The Official Boating Handbook of the South Carolina Department of Natural Resources - Web Version
Table of Contents
All vessels must have at least one Type I, II, III, or V personal flotation device (life jacket) that is U.S. Coast Guard–approved, wearable, and of the proper size for each person on board or being towed. Sizing for PFDs is based on body weight and chest size.
South Carolina law requires all children under 12 years of age to wear a U.S. Coast Guard–approved Type I, II, III, or V PFD while on board a Class A (less than 16 feet long) vessel. The life jacket must be fastened and of the proper size for the child.
One U.S. Coast Guard–approved Type IV PFD must be on board vessels 16 feet or longer and readily accessible in addition to the above requirements.
One Type V personal flotation device may be substituted for any other type if it is specifically approved by the U.S. Coast Guard for the activity at hand. Type V PFDs may not be substituted on children weighing less than 90 pounds.
Each person riding on a PWC must wear a U.S. Coast Guard–approved Type I, II, III, or V personal flotation device.
Each person being towed behind a vessel must wear a U.S. Coast Guard–approved Type I, II, III, or V PFD.
All PFDs must be in good and serviceable condition and must be readily accessible.
In certain situations, paddleboards must carry a U.S. Coast Guard–approved PFD for each person on board.
Type I: Wearable Offshore Life Jackets
These vests are geared for rough or remote waters where rescue may take awhile. They provide the most buoyancy, are excellent for flotation, and will turn most unconscious persons face up in the water.
Type II: Wearable Near-Shore Vests
These vests are good for calm waters when quick rescue is likely. A Type II may not turn some unconscious wearers face up in the water.
Type III: Wearable Flotation Aids

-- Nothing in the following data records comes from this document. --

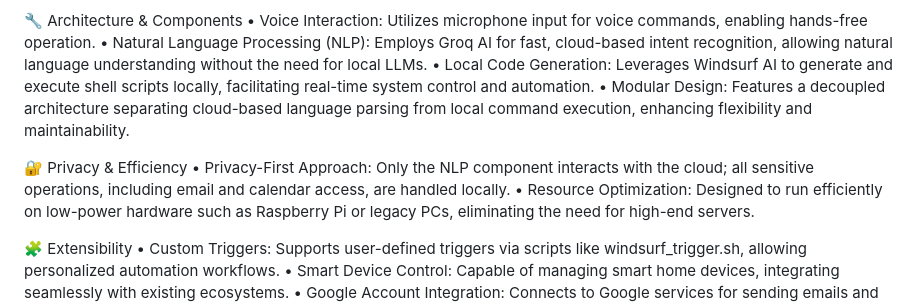
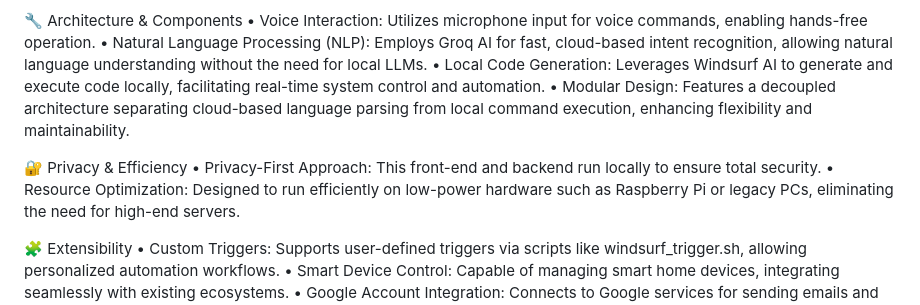
Before and after one commit to B3ND1X/F.R.I.D.A.Y., a Markdown page: README.md, the part around the change. GitHub-like rendering.

```diff
--- a/README.md
+++ b/README.md
@@ -61,11 +61,11 @@ F.R.I.D.A.Y. (Functional Responsive Intelligent Digital Assistant for You) is a
 🔧 Architecture & Components
 	•	Voice Interaction: Utilizes microphone input for voice commands, enabling hands-free operation.
 	•	Natural Language Processing (NLP): Employs Groq AI for fast, cloud-based intent recognition, allowing natural language understanding without the need for local LLMs.
-	•	Local Code Generation: Leverages Windsurf AI to generate and execute shell scripts locally, facilitating real-time system control and automation.
+	•	Local Code Generation: Leverages Windsurf AI to generate and execute code locally, facilitating real-time system control and automation.
 	•	Modular Design: Features a decoupled architecture separating cloud-based language parsing from local command execution, enhancing flexibility and maintainability.
 
 🔐 Privacy & Efficiency
-	•	Privacy-First Approach: Only the NLP component interacts with the cloud; all sensitive operations, including email and calendar access, are handled locally.
+	•	Privacy-First Approach: This front-end and backend run locally to ensure total security.
 	•	Resource Optimization: Designed to run efficiently on low-power hardware such as Raspberry Pi or legacy PCs, eliminating the need for high-end servers.
 
 🧩 Extensibility
```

These vests or full-sleeved jackets are good for calm waters when quick rescue is likely. They are not recommended for rough waters since they will not turn most unconscious persons face up.
Type IV: Throwable Devices
These cushions and ring buoys are designed to be thrown to someone in trouble. Because a Type IV is not designed to be worn, it is neither for rough waters nor for persons who are unable to hold onto it.
TYPE V: Special-Use Devices
These vests, deck suits, hybrid PFDs, and others are designed for specific activities, such as windsurfing, kayaking, or water-skiing. To be acceptable, Type V PFDs must be used in accordance with their label.